**ABOUT THIS EXERCISE:** Among the lines below, copy each one in which "record" appears.

**DATA FOR REVIEW:**
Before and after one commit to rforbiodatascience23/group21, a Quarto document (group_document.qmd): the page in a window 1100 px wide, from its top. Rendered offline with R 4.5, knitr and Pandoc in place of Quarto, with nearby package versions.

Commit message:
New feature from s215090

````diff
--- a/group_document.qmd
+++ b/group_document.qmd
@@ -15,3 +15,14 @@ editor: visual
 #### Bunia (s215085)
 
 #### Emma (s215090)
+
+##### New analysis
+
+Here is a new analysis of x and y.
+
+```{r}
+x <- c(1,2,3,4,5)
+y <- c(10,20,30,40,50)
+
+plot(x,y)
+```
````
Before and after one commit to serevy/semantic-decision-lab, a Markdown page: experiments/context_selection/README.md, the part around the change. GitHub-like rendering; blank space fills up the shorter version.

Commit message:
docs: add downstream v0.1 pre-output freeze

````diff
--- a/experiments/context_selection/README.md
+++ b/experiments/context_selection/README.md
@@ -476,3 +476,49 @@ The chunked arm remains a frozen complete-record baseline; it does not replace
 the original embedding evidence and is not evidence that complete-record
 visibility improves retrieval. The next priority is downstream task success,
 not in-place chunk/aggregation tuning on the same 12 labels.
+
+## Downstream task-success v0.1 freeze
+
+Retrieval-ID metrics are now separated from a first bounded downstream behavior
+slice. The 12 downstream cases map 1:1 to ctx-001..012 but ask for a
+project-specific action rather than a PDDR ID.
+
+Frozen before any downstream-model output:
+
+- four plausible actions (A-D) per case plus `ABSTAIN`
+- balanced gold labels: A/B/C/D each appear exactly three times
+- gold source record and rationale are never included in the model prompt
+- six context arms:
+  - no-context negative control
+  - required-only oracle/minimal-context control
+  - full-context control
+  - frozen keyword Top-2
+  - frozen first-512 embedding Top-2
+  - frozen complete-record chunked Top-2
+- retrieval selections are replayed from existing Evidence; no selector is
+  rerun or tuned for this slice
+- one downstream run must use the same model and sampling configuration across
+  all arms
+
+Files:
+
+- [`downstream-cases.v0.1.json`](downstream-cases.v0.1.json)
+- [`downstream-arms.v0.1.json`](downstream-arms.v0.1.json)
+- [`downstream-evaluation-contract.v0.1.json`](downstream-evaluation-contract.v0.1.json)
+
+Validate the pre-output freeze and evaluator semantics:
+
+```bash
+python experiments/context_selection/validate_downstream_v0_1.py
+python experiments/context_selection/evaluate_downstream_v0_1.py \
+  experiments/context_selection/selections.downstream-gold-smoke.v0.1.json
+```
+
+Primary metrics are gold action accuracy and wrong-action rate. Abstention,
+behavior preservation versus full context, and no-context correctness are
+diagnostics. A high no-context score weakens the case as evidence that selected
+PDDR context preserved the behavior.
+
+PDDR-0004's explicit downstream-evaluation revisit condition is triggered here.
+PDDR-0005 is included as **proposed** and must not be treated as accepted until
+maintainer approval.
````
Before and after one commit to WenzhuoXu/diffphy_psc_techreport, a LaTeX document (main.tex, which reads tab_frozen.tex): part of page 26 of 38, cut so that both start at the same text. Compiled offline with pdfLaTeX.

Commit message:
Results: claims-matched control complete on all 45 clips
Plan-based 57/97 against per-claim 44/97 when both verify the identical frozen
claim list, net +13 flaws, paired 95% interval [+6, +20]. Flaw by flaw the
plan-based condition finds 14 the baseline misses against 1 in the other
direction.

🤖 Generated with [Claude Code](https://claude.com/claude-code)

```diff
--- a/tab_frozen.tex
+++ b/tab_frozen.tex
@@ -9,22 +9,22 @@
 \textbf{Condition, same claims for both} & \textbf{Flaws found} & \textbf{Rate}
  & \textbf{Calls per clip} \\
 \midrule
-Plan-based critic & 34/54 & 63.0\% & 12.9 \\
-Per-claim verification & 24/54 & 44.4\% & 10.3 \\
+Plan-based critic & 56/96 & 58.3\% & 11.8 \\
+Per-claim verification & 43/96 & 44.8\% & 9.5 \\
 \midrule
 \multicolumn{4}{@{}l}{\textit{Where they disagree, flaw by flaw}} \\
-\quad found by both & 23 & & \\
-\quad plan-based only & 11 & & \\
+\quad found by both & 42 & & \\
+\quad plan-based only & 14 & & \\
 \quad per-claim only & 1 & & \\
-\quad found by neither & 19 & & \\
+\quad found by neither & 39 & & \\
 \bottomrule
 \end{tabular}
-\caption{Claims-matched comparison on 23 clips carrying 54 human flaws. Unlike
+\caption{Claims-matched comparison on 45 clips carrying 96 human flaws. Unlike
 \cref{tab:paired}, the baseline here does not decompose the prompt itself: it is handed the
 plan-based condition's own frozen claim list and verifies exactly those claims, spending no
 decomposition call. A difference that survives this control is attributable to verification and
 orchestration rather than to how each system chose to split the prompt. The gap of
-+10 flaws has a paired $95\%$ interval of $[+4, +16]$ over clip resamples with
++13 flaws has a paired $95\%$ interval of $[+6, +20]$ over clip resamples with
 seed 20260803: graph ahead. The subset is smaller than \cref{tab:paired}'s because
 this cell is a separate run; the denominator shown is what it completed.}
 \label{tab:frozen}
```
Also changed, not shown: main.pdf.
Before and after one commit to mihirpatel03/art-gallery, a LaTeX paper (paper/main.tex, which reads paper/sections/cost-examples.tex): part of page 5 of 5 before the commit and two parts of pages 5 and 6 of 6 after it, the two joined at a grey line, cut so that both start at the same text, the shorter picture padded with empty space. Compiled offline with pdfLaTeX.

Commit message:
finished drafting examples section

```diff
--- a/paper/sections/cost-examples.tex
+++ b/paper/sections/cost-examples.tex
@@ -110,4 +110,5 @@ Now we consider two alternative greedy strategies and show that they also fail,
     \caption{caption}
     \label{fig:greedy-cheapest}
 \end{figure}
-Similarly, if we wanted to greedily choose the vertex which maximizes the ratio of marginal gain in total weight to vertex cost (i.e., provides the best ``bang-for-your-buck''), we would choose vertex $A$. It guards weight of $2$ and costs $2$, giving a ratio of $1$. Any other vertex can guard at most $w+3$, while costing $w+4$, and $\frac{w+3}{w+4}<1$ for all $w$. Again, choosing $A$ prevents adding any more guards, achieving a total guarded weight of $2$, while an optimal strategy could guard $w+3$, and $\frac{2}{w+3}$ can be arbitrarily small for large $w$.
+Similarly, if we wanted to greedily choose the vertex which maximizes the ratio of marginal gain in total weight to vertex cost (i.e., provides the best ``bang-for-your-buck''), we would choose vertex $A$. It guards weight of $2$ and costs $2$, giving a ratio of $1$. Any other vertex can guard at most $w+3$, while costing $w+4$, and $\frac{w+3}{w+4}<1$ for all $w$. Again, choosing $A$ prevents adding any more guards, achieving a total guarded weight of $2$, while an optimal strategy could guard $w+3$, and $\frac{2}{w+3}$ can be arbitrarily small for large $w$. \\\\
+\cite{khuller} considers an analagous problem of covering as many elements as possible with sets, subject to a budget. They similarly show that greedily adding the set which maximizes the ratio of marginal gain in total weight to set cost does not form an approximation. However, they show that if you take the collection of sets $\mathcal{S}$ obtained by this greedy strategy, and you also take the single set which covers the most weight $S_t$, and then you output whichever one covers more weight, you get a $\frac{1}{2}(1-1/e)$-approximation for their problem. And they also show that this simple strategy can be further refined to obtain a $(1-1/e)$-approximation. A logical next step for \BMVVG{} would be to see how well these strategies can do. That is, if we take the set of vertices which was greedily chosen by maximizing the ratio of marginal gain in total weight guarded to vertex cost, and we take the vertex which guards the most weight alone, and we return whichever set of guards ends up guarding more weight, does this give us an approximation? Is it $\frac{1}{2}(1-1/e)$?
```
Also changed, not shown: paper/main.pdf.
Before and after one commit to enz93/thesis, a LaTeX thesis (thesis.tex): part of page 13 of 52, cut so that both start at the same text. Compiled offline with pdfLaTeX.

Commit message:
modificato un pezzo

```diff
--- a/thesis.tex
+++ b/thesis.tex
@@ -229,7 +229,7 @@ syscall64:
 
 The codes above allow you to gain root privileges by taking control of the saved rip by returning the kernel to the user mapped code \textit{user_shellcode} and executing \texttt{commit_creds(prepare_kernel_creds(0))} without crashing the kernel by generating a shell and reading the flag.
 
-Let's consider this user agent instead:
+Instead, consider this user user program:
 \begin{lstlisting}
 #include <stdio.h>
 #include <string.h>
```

**EXERCISE SOLUTION:**
@@ -476,3 +476,49 @@ The chunked arm remains a frozen complete-record baseline; it does not replace
 the original embedding evidence and is not evidence that complete-record
+- gold source record and rationale are never included in the model prompt
+  - frozen complete-record chunked Top-2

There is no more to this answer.